**Assignment:** Look through the records below, and whenever a line contains "after", copy it.

**Excerpted data:**
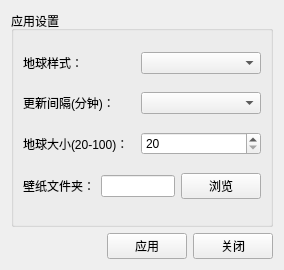
The window that src/config.ui (Pylogmon/earth_wallpaper) describes before a commit, drawn with Qt 5.
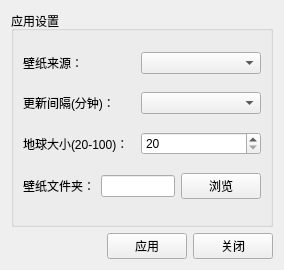
The same window after the commit.

Commit message: chore: :art: 修改设置项名称

```diff
--- a/src/config.ui
+++ b/src/config.ui
@@ -23,7 +23,7 @@
       <item row="0" column="0" colspan="2">
        <widget class="QLabel" name="label">
         <property name="text">
-         <string>地球样式：</string>
+         <string>壁纸来源：</string>
         </property>
        </widget>
       </item>
```
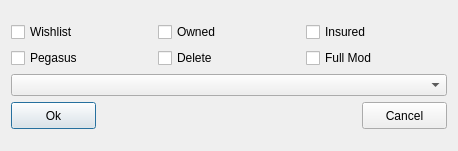
The window that UI Files/vehicle_edit.ui (unwisegeek/GTAGarageTracker) describes before a commit, drawn with Qt 5.
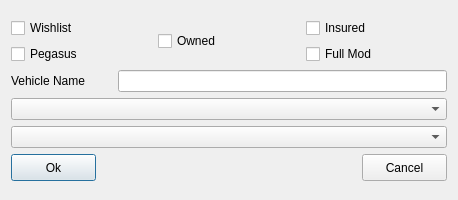
The same window after the commit. Icons and pictures are not drawn.

Commit message: * Added Additional Editable Fields to Vehicle Edit

```diff
--- a/UI Files/vehicle_edit.ui
+++ b/UI Files/vehicle_edit.ui
@@ -7,7 +7,7 @@
     <x>0</x>
     <y>0</y>
     <width>458</width>
-    <height>151</height>
+    <height>200</height>
    </rect>
   </property>
   <property name="sizePolicy">
@@ -19,13 +19,13 @@
   <property name="minimumSize">
    <size>
     <width>458</width>
-    <height>150</height>
+    <height>200</height>
    </size>
   </property>
   <property name="maximumSize">
    <size>
     <width>458</width>
-    <height>151</height>
+    <height>200</height>
    </size>
   </property>
   <property name="windowTitle">
@@ -67,13 +67,6 @@
            </property>
           </widget>
          </item>
-         <item>
-          <widget class="QCheckBox" name="checkDelete">
-           <property name="text">
-            <string>Delete</string>
-           </property>
-          </widget>
-         </item>
         </layout>
        </item>
        <item>
@@ -96,6 +89,72 @@
        </item>
       </layout>
      </item>
+     <item>
+      <layout class="QHBoxLayout" name="horizontalLayout_3">
+       <item>
+        <widget class="QLabel" name="label">
+         <property name="sizePolicy">
+          <sizepolicy hsizetype="Expanding" vsizetype="Fixed">
+           <horstretch>0</horstretch>
+           <verstretch>0</verstretch>
+          </sizepolicy>
+         </property>
+         <property name="minimumSize">
+          <size>
+           <width>101</width>
+           <height>22</height>
+          </size>
+         </property>
+         <property name="maximumSize">
+          <size>
+           <width>101</width>
+           <height>22</height>
+          </size>
+         </property>
+         <property name="baseSize">
+          <size>
+           <width>101</width>
+           <height>22</height>
+          </size>
+         </property>
+         <property name="text">
+          <string>Vehicle Name</string>
+         </property>
+        </widget>
+       </item>
+       <item>
+        <widget class="QLineEdit" name="lineName">
+         <property name="sizePolicy">
+          <sizepolicy hsizetype="Expanding" vsizetype="Fixed">
+           <horstretch>0</horstretch>
+           <verstretch>0</verstretch>
+          </sizepolicy>
+         </property>
+         <property name="minimumSize">
+          <size>
+           <width>0</width>
+           <height>22</height>
+          </size>
+         </property>
+         <property name="maximumSize">
+          <size>
+           <width>16777215</width>
+           <height>22</height>
+          </size>
+         </property>
+         <property name="baseSize">
+          <size>
+           <width>0</width>
+           <height>22</height>
+          </size>
+         </property>
+        </widget>
+       </item>
+      </layout>
+     </item>
+     <item>
+      <widget class="QComboBox" name="comboClass"/>
+     </item>
      <item>
       <widget class="QComboBox" name="comboGarage"/>
      </item>
```
Left out of the diff: 2 changed lines with no effect on the pictures. The commit also changes 4 other files.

**Result of this task:**
The same window after the commit.
The same window after the commit. Icons and pictures are not drawn.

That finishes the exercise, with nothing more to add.